**About this exercise**
Show all lines from the records below in which the string "function" is present.

**Given records**
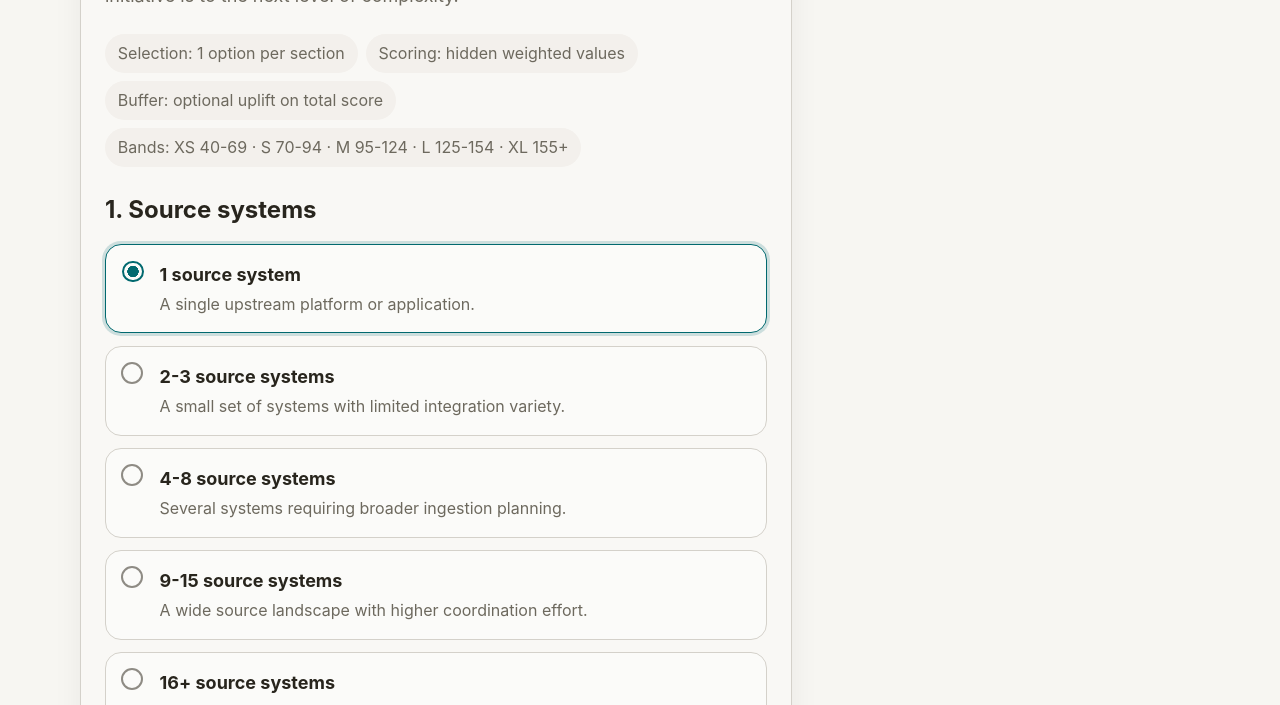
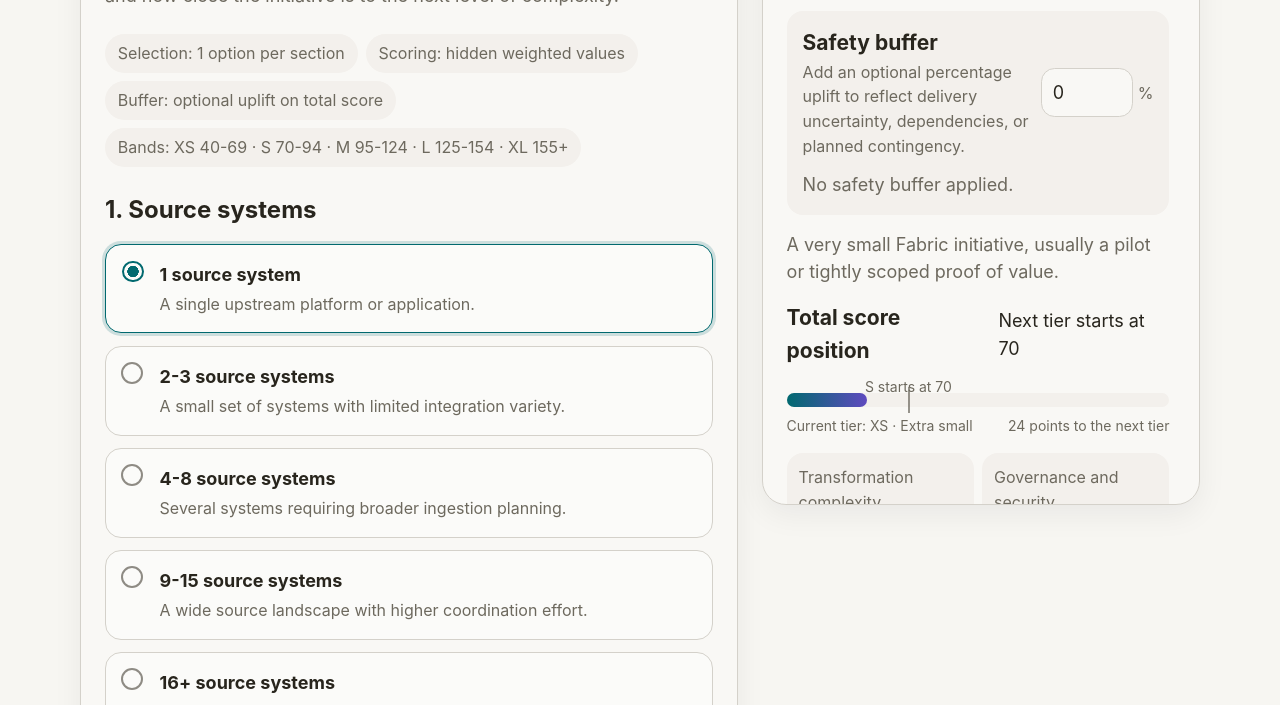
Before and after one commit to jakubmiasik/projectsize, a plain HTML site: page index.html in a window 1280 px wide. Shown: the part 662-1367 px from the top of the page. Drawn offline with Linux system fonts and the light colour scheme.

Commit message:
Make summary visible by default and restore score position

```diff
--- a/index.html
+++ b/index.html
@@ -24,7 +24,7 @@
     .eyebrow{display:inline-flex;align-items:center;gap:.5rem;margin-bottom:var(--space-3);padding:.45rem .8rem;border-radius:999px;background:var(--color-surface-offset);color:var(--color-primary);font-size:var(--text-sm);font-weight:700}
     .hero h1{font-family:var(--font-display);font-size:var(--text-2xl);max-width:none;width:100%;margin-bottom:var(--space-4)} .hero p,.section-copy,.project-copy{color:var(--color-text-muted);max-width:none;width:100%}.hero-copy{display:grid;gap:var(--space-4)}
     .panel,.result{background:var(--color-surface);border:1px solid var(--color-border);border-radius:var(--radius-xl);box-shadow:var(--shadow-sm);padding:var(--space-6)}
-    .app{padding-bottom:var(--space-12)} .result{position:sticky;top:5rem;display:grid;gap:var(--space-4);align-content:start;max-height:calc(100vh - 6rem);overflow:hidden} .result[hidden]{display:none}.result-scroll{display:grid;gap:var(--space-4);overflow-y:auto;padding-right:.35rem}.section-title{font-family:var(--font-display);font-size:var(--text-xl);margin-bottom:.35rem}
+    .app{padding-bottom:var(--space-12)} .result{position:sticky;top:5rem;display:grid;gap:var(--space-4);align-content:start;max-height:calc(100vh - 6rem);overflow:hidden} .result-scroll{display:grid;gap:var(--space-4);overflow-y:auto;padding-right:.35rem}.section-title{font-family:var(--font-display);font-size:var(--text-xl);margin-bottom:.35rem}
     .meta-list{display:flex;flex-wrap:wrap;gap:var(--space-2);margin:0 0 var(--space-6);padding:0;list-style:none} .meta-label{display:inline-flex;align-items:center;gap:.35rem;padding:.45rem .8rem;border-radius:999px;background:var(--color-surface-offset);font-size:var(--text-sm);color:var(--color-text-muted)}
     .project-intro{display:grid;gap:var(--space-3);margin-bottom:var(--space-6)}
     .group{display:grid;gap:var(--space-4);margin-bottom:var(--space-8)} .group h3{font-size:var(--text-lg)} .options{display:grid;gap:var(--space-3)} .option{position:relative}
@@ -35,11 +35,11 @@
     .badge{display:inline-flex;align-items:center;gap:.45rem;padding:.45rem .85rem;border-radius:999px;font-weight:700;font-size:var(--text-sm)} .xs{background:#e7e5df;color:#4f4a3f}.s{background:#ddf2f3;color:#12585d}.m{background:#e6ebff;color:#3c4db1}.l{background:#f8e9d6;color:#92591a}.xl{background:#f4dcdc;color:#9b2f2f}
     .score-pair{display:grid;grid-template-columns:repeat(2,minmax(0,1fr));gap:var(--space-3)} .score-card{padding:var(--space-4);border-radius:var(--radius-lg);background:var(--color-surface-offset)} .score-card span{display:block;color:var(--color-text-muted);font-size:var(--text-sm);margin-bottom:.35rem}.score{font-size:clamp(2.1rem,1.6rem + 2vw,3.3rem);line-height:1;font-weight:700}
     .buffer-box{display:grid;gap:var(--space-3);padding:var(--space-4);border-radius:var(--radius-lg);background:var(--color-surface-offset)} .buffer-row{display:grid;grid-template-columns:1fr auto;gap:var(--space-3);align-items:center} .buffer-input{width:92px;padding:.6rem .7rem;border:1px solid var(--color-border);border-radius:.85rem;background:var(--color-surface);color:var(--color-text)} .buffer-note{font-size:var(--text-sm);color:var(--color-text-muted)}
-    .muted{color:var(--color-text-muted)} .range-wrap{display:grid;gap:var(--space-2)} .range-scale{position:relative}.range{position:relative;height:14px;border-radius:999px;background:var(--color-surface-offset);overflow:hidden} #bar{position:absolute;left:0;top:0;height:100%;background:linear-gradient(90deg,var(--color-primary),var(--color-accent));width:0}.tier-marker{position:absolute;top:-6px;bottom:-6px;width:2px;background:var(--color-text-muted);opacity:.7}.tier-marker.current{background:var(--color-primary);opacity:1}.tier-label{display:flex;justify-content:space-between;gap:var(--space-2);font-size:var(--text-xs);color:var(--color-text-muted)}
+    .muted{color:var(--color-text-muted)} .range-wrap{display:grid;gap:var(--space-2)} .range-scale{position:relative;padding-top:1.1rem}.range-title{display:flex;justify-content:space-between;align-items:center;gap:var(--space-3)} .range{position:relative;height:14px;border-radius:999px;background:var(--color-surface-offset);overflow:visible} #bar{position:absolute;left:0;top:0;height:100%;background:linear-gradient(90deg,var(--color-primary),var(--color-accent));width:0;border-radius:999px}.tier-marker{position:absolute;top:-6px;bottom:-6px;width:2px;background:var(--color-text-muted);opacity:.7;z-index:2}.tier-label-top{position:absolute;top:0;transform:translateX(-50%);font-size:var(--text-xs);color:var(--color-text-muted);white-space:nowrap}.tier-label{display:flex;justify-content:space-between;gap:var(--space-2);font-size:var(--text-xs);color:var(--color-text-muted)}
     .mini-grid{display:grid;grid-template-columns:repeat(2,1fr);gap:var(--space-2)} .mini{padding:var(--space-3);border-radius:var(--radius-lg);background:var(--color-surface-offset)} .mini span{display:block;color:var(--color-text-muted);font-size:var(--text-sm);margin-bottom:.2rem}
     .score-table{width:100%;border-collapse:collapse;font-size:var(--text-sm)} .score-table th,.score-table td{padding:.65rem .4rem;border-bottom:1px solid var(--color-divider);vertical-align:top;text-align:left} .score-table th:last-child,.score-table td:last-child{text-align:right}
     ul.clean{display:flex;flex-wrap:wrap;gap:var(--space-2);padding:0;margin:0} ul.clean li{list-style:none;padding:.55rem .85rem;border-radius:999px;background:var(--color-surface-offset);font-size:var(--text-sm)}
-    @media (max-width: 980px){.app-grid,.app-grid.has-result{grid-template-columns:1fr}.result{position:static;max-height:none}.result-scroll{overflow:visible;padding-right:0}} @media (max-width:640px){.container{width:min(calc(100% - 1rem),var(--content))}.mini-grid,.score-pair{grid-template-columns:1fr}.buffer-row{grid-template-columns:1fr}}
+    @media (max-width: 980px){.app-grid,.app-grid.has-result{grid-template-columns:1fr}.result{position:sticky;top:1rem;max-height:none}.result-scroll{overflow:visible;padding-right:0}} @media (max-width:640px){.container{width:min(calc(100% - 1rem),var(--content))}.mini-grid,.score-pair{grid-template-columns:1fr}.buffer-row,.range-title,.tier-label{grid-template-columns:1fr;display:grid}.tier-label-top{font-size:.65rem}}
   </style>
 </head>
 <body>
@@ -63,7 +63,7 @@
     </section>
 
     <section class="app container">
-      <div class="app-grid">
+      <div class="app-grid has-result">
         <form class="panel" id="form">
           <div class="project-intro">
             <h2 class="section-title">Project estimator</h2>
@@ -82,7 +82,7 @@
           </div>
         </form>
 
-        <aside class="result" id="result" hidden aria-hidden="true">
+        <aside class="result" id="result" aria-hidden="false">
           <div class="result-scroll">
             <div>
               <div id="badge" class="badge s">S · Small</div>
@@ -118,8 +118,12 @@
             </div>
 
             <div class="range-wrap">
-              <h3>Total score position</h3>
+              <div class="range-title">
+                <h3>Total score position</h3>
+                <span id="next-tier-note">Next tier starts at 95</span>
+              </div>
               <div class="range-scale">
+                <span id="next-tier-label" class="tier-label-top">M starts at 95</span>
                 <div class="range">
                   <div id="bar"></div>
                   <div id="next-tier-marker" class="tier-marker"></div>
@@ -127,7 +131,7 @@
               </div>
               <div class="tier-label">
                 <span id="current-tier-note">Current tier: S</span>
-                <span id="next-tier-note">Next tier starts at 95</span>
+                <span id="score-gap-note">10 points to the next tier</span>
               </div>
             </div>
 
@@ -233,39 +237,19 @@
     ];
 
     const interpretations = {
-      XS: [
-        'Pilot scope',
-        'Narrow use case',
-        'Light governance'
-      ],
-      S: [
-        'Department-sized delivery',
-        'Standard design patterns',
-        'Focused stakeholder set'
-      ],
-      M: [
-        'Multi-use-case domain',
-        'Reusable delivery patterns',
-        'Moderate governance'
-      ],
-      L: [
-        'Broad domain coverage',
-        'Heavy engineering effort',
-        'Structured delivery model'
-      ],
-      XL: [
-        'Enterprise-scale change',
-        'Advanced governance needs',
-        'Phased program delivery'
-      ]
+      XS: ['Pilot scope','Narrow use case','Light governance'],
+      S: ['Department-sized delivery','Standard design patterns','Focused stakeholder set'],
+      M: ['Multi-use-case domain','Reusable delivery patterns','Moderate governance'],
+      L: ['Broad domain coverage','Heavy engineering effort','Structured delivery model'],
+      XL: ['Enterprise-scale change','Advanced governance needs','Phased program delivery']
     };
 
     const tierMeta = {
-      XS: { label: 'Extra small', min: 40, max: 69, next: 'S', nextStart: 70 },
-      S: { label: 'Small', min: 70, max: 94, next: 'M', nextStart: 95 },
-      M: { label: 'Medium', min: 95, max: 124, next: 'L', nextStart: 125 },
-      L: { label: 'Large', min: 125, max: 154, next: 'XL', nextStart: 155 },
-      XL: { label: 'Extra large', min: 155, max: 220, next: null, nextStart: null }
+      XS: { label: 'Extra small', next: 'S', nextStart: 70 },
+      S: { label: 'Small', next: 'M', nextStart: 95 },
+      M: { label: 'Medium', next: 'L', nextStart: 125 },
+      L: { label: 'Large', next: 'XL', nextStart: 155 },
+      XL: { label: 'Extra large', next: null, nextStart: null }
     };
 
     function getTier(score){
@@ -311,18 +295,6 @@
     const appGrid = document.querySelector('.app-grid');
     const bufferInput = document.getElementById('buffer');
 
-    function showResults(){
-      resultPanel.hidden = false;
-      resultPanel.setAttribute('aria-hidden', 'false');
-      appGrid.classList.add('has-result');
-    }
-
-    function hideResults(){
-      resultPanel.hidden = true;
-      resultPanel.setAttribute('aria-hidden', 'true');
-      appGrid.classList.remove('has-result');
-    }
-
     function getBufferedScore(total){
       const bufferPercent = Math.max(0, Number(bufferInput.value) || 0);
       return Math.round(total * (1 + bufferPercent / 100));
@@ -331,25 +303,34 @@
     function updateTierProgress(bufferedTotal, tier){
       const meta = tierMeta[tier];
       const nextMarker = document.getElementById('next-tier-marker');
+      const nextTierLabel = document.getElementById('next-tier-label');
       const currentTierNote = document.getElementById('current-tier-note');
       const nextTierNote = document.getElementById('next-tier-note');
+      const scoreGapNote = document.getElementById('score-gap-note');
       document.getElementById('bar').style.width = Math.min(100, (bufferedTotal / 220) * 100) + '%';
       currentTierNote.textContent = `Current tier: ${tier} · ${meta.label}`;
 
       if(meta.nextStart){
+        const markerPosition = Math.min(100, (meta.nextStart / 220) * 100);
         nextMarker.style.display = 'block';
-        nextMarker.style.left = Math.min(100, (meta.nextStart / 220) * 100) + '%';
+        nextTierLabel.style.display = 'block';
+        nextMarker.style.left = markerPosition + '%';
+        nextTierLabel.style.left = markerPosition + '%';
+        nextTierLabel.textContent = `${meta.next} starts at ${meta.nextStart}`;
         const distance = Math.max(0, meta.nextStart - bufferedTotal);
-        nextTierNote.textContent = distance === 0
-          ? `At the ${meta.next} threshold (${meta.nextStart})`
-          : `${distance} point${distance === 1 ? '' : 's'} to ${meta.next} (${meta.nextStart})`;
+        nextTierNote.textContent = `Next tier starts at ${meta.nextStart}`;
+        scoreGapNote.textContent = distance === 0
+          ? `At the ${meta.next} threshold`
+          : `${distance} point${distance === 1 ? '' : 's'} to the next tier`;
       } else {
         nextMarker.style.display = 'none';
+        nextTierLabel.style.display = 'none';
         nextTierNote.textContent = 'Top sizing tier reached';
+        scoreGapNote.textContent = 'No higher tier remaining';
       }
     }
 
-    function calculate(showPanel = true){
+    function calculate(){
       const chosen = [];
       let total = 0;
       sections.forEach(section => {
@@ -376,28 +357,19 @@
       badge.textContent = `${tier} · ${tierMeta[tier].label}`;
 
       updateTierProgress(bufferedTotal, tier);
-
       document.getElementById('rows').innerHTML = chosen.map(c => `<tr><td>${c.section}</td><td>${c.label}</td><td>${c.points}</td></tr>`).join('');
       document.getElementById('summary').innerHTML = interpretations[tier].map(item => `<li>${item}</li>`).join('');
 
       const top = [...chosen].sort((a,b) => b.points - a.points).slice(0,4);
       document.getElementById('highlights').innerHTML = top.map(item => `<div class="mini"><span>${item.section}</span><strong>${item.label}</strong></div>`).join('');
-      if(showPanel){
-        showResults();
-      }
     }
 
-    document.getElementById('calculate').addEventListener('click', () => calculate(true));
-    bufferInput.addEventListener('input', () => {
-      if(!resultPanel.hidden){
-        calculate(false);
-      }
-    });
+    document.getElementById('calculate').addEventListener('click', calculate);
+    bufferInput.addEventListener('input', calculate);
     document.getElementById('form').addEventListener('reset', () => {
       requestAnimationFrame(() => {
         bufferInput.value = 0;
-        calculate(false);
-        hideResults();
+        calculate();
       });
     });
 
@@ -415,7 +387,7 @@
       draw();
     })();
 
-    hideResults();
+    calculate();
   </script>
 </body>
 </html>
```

**Exercise solution**
     function getTier(score){
-    function showResults(){
-    function hideResults(){
     function getBufferedScore(total){
     function updateTierProgress(bufferedTotal, tier){
-    function calculate(showPanel = true){
+    function calculate(){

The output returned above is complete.